WORK TO BE COMPLETED: Leaving out the images, repeat all the lines below exactly.

*** Block opens ***

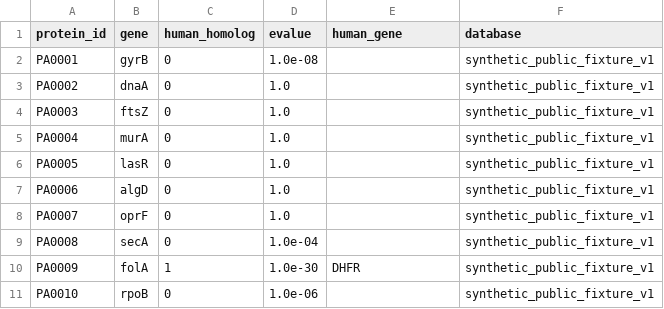
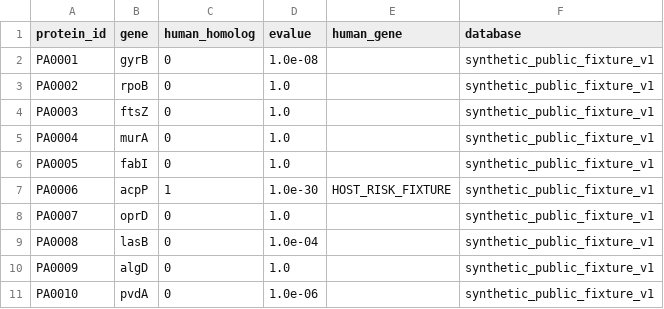
Before and after one commit to DANISRAELZ/NODOX, a CSV file: data_raw/human_homologs.csv, drawn as a sheet.

Commit message:
Align homology fixture with PAO1 test identities

```diff
--- a/data_raw/human_homologs.csv
+++ b/data_raw/human_homologs.csv
@@ -2,10 +2,10 @@ protein_id,gene,human_homolog,evalue,human_gene,database
 PA0001,gyrB,0,1.0e-08,,synthetic_public_fixture_v1
-PA0002,dnaA,0,1.0,,synthetic_public_fixture_v1
+PA0002,rpoB,0,1.0,,synthetic_public_fixture_v1
 PA0003,ftsZ,0,1.0,,synthetic_public_fixture_v1
 PA0004,murA,0,1.0,,synthetic_public_fixture_v1
-PA0005,lasR,0,1.0,,synthetic_public_fixture_v1
-PA0006,algD,0,1.0,,synthetic_public_fixture_v1
-PA0007,oprF,0,1.0,,synthetic_public_fixture_v1
-PA0008,secA,0,1.0e-04,,synthetic_public_fixture_v1
-PA0009,folA,1,1.0e-30,DHFR,synthetic_public_fixture_v1
-PA0010,rpoB,0,1.0e-06,,synthetic_public_fixture_v1
+PA0005,fabI,0,1.0,,synthetic_public_fixture_v1
+PA0006,acpP,1,1.0e-30,HOST_RISK_FIXTURE,synthetic_public_fixture_v1
+PA0007,oprD,0,1.0,,synthetic_public_fixture_v1
+PA0008,lasB,0,1.0e-04,,synthetic_public_fixture_v1
+PA0009,algD,0,1.0,,synthetic_public_fixture_v1
+PA0010,pvdA,0,1.0e-06,,synthetic_public_fixture_v1
```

*** Block closes ***

THE COMPLETED TASK:
Before and after one commit to DANISRAELZ/NODOX, a CSV file: data_raw/human_homologs.csv, drawn as a sheet.

Commit message:
Align homology fixture with PAO1 test identities

```diff
--- a/data_raw/human_homologs.csv
+++ b/data_raw/human_homologs.csv
@@ -2,10 +2,10 @@ protein_id,gene,human_homolog,evalue,human_gene,database
 PA0001,gyrB,0,1.0e-08,,synthetic_public_fixture_v1
-PA0002,dnaA,0,1.0,,synthetic_public_fixture_v1
+PA0002,rpoB,0,1.0,,synthetic_public_fixture_v1
 PA0003,ftsZ,0,1.0,,synthetic_public_fixture_v1
 PA0004,murA,0,1.0,,synthetic_public_fixture_v1
-PA0005,lasR,0,1.0,,synthetic_public_fixture_v1
-PA0006,algD,0,1.0,,synthetic_public_fixture_v1
-PA0007,oprF,0,1.0,,synthetic_public_fixture_v1
-PA0008,secA,0,1.0e-04,,synthetic_public_fixture_v1
-PA0009,folA,1,1.0e-30,DHFR,synthetic_public_fixture_v1
-PA0010,rpoB,0,1.0e-06,,synthetic_public_fixture_v1
+PA0005,fabI,0,1.0,,synthetic_public_fixture_v1
+PA0006,acpP,1,1.0e-30,HOST_RISK_FIXTURE,synthetic_public_fixture_v1
+PA0007,oprD,0,1.0,,synthetic_public_fixture_v1
+PA0008,lasB,0,1.0e-04,,synthetic_public_fixture_v1
+PA0009,algD,0,1.0,,synthetic_public_fixture_v1
+PA0010,pvdA,0,1.0e-06,,synthetic_public_fixture_v1
```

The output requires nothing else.